# Exercise
Your answer should be each line of the entries that contains the word "Gagal", copied in full.

# Supplied information

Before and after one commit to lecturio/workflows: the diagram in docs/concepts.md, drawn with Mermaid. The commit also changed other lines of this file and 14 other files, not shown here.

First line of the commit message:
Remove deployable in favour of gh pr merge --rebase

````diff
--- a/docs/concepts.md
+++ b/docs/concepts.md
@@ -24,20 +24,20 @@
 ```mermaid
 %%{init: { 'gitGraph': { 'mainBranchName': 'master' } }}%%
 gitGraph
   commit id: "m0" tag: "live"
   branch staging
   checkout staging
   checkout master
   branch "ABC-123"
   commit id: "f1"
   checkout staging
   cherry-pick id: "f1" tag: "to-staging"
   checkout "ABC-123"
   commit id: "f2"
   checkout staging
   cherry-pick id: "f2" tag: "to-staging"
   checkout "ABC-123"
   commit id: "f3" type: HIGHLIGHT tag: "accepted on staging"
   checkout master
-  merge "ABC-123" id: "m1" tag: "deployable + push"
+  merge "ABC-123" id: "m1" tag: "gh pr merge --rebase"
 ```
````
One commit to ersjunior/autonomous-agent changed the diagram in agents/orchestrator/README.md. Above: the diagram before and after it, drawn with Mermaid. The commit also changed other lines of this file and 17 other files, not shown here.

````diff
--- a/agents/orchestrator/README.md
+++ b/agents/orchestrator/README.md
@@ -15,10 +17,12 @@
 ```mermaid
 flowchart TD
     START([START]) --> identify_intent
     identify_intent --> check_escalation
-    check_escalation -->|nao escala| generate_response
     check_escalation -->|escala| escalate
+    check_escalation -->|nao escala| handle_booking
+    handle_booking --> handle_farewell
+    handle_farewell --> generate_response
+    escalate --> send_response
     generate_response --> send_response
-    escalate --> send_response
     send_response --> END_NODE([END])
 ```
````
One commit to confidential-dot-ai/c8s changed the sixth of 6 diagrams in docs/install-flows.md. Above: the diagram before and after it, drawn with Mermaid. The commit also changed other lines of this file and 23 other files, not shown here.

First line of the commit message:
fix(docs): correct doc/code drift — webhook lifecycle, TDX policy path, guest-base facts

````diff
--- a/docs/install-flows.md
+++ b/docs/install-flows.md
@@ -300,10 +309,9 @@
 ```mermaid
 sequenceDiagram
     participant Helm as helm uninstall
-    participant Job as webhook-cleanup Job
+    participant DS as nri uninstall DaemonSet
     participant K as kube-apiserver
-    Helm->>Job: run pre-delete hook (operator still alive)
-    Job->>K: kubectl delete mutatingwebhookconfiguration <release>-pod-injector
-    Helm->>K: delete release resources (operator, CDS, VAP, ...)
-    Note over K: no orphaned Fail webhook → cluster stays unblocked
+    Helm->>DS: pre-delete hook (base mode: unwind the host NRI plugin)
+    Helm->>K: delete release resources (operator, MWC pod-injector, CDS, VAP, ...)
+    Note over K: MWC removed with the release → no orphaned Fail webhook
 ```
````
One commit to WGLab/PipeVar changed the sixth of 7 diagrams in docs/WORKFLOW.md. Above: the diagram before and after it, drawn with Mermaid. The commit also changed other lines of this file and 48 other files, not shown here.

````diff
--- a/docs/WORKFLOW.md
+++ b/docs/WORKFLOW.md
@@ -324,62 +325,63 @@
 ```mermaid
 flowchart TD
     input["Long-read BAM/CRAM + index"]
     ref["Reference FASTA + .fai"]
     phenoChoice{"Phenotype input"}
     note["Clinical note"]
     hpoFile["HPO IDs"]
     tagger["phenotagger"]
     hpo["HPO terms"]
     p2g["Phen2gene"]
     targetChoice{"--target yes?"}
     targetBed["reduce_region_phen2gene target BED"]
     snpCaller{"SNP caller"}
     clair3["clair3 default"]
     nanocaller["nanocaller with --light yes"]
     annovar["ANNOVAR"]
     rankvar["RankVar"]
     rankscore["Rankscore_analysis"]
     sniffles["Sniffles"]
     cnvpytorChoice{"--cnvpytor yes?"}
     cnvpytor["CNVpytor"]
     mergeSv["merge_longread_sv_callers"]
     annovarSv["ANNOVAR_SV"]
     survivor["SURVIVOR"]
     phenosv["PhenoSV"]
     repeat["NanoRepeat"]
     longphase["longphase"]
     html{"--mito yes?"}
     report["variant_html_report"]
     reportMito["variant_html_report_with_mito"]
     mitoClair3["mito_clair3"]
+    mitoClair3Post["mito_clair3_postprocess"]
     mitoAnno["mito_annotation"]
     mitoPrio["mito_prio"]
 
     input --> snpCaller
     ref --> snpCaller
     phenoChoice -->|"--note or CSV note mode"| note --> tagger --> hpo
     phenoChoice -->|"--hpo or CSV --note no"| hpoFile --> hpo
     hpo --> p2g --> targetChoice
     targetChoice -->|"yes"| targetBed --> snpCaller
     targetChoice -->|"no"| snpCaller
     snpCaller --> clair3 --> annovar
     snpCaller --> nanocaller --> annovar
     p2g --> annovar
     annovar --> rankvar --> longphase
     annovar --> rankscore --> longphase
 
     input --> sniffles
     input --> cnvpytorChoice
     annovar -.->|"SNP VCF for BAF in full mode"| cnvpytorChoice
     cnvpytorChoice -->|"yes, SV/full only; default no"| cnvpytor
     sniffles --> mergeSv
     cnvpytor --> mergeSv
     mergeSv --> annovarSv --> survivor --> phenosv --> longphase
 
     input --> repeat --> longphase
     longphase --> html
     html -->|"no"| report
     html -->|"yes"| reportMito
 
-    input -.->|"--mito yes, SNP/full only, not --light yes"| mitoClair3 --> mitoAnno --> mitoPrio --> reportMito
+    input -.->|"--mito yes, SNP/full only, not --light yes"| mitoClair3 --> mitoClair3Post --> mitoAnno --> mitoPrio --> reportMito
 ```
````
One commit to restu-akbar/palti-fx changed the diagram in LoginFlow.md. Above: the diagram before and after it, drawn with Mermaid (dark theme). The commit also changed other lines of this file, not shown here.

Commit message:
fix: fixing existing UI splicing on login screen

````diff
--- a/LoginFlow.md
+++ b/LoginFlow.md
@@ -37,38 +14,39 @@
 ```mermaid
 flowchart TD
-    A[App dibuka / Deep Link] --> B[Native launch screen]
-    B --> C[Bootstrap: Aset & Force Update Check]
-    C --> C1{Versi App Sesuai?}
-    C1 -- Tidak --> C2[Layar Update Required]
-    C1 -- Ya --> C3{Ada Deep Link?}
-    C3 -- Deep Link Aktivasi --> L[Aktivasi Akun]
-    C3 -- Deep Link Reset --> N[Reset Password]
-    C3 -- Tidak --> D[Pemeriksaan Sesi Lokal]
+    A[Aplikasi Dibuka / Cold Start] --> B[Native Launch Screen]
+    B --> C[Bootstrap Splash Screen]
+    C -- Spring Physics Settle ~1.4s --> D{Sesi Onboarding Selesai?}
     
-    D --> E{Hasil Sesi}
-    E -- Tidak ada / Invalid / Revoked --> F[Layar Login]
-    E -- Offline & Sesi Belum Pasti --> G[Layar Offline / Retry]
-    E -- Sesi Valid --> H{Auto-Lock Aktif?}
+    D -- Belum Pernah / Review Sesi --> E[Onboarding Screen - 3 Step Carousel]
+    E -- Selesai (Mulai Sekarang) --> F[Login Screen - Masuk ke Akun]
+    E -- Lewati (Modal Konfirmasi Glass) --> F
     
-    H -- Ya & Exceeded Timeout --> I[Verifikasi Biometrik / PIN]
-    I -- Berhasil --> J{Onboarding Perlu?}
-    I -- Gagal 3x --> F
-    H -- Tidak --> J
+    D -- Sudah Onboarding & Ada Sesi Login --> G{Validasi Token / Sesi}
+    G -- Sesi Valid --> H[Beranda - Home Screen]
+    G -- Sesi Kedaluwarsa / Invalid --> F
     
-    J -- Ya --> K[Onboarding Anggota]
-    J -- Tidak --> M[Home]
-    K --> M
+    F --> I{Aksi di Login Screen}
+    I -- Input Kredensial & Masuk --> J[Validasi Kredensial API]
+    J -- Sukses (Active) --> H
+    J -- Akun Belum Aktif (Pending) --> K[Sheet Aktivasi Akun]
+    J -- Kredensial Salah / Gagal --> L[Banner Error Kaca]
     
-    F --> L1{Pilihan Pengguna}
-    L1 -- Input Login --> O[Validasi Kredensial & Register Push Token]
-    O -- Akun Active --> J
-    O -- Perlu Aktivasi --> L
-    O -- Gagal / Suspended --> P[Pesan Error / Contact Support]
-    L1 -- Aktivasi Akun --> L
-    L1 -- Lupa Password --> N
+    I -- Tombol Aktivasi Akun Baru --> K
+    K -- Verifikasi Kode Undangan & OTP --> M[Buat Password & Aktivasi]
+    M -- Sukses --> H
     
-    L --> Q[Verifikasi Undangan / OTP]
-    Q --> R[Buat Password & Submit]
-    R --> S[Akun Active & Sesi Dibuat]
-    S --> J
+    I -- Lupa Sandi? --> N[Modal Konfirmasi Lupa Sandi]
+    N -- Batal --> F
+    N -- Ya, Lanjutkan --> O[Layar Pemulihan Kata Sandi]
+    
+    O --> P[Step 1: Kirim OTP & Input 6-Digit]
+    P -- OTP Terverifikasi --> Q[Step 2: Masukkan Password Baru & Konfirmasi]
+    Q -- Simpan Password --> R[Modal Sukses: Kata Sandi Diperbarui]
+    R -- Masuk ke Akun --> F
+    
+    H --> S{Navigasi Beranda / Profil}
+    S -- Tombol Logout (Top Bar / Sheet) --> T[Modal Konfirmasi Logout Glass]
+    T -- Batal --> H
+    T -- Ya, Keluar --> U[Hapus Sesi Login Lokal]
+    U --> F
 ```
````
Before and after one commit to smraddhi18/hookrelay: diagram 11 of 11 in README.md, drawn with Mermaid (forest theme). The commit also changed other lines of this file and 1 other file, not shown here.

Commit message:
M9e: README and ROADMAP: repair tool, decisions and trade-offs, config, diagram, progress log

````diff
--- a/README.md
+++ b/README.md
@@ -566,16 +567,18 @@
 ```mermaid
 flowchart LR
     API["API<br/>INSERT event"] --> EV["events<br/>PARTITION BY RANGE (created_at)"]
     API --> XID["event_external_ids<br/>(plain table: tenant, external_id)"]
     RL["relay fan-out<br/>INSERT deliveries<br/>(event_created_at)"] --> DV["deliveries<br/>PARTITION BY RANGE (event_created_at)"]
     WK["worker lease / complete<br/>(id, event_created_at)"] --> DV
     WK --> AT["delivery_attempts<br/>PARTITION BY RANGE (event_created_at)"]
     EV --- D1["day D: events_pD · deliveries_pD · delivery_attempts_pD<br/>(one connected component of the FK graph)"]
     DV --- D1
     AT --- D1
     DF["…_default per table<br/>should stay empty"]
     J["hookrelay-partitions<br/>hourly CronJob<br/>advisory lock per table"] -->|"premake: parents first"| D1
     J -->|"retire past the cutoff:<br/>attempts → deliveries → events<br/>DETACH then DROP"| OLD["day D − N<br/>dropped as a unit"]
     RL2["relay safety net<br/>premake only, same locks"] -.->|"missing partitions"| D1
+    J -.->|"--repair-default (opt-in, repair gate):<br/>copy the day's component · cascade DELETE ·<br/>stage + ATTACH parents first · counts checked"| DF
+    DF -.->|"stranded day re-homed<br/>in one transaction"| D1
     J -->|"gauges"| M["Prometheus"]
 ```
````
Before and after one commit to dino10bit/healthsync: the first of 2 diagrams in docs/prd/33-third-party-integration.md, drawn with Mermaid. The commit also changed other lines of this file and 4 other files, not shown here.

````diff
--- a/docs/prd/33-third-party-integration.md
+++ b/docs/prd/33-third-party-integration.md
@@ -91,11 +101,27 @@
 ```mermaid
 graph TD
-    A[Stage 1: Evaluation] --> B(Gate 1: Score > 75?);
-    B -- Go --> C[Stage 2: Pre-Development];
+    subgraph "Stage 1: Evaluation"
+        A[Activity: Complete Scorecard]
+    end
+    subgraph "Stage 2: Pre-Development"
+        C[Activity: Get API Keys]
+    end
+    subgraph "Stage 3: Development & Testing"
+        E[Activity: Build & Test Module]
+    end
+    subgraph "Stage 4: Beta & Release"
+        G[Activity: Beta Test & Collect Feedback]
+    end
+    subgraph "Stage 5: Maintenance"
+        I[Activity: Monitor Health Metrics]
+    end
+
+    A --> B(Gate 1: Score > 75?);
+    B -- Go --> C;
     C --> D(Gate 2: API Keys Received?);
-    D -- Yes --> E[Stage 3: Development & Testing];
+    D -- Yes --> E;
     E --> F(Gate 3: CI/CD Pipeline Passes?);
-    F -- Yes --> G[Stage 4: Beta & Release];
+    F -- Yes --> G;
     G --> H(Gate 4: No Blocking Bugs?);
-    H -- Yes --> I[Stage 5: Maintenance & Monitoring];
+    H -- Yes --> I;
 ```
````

# Problem solution
-    I -- Gagal 3x --> F
+    J -- Kredensial Salah / Gagal --> L[Banner Error Kaca]
-    O -- Gagal / Suspended --> P[Pesan Error / Contact Support]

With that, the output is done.